Select the lines of the records containing the word "participant" and list them.

── INPUT MATERIAL ──

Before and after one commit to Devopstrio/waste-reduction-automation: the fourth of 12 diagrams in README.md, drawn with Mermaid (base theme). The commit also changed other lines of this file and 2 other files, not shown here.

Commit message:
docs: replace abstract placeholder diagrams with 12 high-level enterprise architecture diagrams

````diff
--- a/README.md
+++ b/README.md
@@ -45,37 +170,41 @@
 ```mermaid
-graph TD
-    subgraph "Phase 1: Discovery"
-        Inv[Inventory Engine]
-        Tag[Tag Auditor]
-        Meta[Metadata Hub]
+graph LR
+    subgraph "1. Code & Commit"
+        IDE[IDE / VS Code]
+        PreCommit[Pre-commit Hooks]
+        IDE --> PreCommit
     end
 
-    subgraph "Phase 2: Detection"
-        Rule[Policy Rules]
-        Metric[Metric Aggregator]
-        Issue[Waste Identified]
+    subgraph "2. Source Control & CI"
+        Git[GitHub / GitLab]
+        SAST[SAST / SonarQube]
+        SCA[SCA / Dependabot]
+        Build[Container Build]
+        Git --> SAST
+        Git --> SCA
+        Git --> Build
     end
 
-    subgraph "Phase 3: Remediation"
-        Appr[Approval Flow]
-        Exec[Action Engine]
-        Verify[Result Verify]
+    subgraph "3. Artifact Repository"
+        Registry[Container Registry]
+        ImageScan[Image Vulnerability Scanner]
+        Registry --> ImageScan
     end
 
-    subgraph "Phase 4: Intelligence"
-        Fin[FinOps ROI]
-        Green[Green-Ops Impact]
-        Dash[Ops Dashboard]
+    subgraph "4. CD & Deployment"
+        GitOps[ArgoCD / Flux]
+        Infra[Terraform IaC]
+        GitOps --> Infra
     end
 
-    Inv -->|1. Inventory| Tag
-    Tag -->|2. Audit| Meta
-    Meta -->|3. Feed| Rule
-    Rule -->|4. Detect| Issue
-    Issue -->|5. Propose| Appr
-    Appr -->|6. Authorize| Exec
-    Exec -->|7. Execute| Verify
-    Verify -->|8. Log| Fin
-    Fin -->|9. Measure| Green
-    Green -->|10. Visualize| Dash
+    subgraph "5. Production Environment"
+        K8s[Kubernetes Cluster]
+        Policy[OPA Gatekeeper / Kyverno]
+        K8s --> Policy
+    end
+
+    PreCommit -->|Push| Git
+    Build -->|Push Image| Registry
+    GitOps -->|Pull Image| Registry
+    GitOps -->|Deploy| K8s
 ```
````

───
── INPUT MATERIAL ──

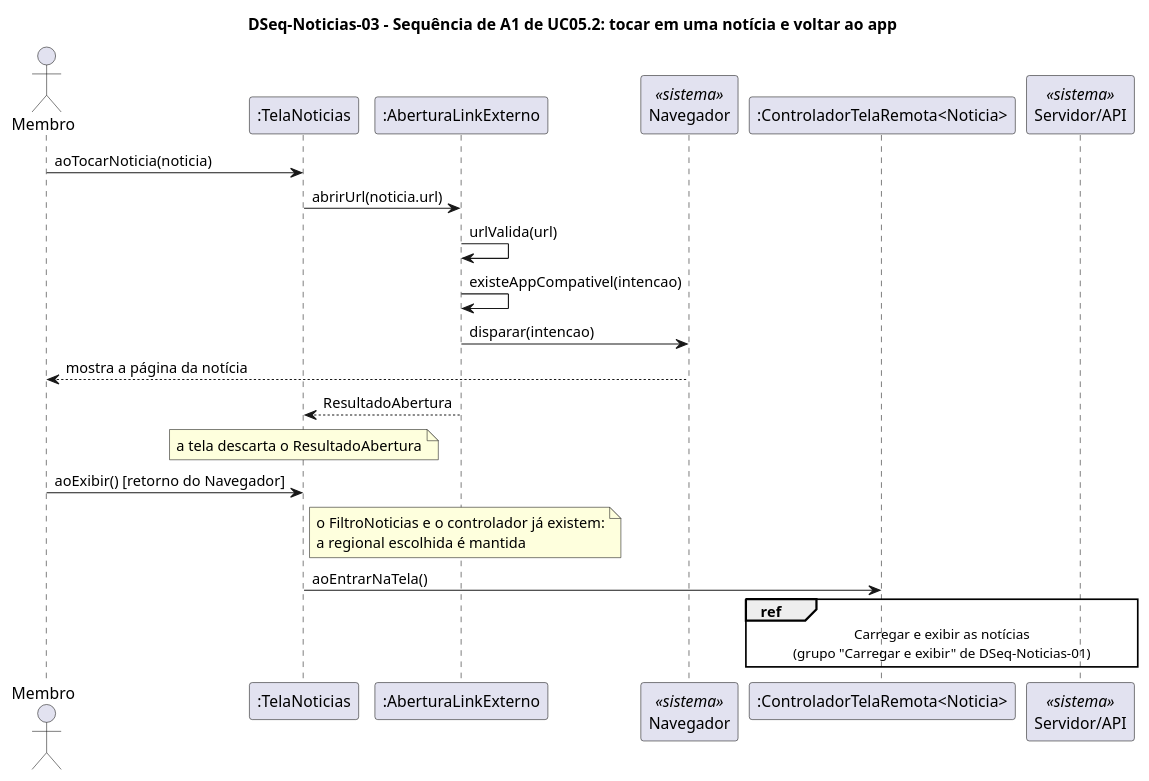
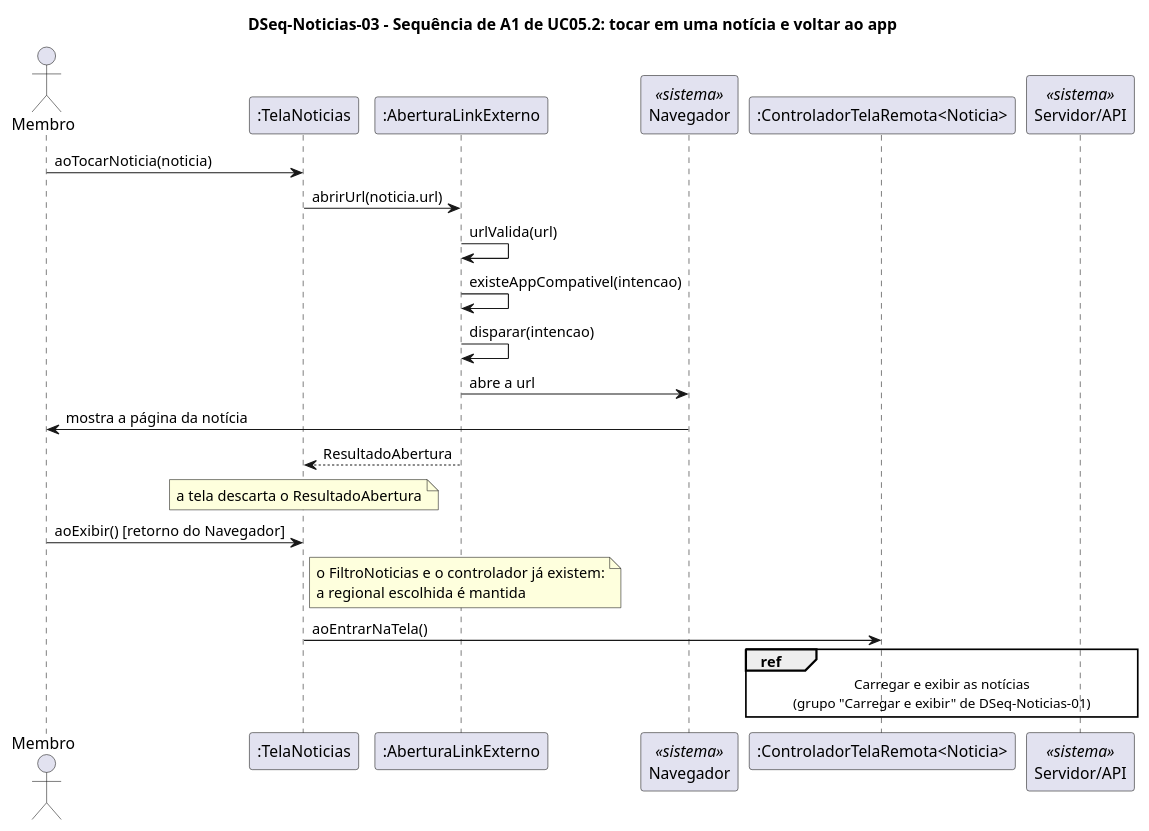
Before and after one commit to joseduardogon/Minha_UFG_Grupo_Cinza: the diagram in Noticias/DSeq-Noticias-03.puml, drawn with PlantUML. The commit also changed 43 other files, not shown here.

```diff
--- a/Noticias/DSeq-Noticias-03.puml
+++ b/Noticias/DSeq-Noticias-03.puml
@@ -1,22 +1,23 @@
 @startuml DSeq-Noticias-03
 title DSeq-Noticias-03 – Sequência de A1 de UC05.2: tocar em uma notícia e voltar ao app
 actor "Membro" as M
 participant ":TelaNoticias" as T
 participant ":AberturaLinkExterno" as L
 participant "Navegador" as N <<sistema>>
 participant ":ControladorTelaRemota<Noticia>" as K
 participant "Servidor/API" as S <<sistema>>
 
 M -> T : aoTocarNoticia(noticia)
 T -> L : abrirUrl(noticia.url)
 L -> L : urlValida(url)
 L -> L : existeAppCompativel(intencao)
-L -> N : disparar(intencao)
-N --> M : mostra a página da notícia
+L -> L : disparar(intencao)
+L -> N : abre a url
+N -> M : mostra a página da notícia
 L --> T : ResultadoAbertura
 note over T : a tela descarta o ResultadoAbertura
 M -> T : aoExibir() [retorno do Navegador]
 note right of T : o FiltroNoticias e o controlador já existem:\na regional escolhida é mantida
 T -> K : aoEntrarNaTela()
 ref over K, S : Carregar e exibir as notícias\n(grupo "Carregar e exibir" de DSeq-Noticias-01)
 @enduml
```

───

RESPONSE TO THIS EXERCISE =>
 participant ":TelaNoticias" as T
 participant ":AberturaLinkExterno" as L
 participant "Navegador" as N <<sistema>>
 participant ":ControladorTelaRemota<Noticia>" as K
 participant "Servidor/API" as S <<sistema>>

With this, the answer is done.